- [Task statement]: Report every line from the material that contains the word "fundo".

(Exercise input)

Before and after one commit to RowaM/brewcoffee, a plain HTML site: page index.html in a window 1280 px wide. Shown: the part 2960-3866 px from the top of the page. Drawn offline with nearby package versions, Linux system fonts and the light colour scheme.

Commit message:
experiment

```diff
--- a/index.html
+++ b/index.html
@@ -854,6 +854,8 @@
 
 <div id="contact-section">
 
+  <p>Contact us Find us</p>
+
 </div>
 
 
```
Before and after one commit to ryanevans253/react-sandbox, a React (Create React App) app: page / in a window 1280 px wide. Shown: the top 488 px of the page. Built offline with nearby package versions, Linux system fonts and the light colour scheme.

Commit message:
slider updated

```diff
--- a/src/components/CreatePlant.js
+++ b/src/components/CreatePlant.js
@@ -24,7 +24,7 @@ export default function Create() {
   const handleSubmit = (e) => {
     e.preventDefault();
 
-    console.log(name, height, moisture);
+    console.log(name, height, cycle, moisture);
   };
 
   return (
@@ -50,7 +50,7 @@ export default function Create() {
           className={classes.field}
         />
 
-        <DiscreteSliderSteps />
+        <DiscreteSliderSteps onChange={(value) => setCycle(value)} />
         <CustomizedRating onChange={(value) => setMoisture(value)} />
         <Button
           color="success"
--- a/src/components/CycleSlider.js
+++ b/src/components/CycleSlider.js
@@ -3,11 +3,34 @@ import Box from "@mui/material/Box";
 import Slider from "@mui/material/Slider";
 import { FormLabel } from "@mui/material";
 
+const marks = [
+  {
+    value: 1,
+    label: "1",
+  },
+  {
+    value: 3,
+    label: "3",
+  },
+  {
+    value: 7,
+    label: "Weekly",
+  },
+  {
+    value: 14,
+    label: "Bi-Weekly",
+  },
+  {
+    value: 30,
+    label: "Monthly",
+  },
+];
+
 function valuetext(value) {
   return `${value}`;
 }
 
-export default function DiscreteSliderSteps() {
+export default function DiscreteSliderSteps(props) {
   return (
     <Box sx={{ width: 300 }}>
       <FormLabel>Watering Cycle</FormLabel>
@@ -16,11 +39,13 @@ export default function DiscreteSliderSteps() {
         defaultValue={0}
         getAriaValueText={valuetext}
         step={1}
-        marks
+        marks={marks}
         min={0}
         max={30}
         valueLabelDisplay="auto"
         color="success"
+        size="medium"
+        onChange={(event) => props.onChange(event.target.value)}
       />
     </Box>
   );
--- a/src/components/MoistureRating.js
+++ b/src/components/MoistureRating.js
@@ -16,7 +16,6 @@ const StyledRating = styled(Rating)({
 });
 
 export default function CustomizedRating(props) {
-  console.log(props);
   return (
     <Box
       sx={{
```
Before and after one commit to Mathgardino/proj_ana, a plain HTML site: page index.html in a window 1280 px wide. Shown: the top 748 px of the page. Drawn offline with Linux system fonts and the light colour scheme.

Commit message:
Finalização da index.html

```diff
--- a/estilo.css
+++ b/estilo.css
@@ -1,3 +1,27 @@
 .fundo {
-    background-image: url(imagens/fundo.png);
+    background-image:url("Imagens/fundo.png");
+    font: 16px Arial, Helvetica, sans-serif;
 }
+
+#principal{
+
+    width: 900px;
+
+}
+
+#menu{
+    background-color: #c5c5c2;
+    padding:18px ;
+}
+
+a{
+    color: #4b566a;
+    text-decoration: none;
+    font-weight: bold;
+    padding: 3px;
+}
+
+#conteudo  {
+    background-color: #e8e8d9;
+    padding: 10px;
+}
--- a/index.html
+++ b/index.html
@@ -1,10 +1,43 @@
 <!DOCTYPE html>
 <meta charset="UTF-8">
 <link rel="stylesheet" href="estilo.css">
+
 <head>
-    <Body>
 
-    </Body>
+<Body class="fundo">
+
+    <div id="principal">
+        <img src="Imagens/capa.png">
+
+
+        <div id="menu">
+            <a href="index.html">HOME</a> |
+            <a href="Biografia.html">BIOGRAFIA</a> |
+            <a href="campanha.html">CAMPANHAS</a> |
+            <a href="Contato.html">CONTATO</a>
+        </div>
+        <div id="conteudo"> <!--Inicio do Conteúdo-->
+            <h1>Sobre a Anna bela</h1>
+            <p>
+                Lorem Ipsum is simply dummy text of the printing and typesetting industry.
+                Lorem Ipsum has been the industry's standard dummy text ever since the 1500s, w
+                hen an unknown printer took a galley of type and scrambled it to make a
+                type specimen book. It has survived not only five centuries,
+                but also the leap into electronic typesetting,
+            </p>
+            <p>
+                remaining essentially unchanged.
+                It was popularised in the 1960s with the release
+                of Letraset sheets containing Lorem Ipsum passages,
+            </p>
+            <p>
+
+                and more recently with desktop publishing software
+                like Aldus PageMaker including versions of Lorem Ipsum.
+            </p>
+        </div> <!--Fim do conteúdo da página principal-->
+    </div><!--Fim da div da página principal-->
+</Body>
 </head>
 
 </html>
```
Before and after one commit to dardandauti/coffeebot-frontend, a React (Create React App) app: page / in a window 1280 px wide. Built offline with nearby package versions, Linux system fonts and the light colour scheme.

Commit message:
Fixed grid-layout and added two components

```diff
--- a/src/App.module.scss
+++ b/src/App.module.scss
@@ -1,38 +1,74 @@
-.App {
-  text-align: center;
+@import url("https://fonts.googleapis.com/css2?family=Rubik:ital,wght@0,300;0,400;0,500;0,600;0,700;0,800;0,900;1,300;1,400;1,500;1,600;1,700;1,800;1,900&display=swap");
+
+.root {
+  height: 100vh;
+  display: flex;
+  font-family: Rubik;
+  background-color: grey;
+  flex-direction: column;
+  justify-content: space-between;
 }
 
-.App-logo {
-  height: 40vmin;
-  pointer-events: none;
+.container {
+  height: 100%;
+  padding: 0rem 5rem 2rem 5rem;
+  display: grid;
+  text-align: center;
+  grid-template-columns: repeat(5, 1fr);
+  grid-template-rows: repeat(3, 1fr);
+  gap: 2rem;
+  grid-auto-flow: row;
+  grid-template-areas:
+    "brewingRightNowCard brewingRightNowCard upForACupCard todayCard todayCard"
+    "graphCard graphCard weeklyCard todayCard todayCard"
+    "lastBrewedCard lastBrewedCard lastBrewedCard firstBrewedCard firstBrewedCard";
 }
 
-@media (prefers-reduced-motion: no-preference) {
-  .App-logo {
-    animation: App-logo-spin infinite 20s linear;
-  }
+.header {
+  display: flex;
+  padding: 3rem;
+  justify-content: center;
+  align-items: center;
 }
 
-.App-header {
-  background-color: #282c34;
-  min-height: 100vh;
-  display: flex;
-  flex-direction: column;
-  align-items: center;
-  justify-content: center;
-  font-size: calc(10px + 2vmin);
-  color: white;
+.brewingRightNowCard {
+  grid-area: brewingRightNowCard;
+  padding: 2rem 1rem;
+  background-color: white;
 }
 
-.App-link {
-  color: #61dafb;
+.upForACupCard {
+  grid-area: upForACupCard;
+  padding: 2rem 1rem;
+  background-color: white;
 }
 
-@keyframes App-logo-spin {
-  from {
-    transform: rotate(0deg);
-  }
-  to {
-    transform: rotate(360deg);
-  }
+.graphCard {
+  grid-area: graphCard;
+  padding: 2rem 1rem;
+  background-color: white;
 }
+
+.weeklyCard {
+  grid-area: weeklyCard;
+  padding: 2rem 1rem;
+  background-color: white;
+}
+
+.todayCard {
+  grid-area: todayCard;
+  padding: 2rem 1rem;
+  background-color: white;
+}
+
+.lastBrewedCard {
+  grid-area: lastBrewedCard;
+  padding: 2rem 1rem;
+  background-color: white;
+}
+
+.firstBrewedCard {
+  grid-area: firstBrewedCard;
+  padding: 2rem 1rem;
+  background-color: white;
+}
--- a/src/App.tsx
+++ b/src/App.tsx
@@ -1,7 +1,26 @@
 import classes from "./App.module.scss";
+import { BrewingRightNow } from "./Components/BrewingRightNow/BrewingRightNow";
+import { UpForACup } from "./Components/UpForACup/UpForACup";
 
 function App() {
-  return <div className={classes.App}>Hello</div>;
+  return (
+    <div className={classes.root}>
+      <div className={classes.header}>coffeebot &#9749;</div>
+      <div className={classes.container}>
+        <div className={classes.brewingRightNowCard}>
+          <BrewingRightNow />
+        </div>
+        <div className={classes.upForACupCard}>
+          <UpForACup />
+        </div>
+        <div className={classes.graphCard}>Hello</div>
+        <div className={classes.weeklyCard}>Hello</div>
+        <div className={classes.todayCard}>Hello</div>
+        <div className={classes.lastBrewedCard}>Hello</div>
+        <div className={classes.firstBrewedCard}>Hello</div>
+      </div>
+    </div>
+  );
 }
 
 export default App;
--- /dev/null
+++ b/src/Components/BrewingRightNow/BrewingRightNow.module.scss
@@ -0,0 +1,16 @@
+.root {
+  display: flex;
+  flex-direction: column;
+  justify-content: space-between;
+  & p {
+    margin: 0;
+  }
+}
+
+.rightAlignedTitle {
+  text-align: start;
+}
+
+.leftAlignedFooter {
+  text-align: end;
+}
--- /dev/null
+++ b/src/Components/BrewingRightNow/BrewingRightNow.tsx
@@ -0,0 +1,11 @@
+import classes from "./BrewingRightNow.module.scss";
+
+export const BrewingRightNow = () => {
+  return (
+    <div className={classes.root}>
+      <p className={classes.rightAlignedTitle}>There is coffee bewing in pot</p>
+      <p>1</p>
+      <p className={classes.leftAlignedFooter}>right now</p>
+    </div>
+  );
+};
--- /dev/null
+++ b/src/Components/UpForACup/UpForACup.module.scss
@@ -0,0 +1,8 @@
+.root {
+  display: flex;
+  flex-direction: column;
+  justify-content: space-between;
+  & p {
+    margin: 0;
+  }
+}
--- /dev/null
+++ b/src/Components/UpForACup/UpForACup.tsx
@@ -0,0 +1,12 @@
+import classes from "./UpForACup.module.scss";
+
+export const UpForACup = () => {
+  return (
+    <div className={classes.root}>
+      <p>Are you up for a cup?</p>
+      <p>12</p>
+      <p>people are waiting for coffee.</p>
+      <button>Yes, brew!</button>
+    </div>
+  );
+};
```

(End Exercise input)

- [Finished task]:
 .fundo {
-    background-image: url(imagens/fundo.png);
+    background-image:url("Imagens/fundo.png");
+<Body class="fundo">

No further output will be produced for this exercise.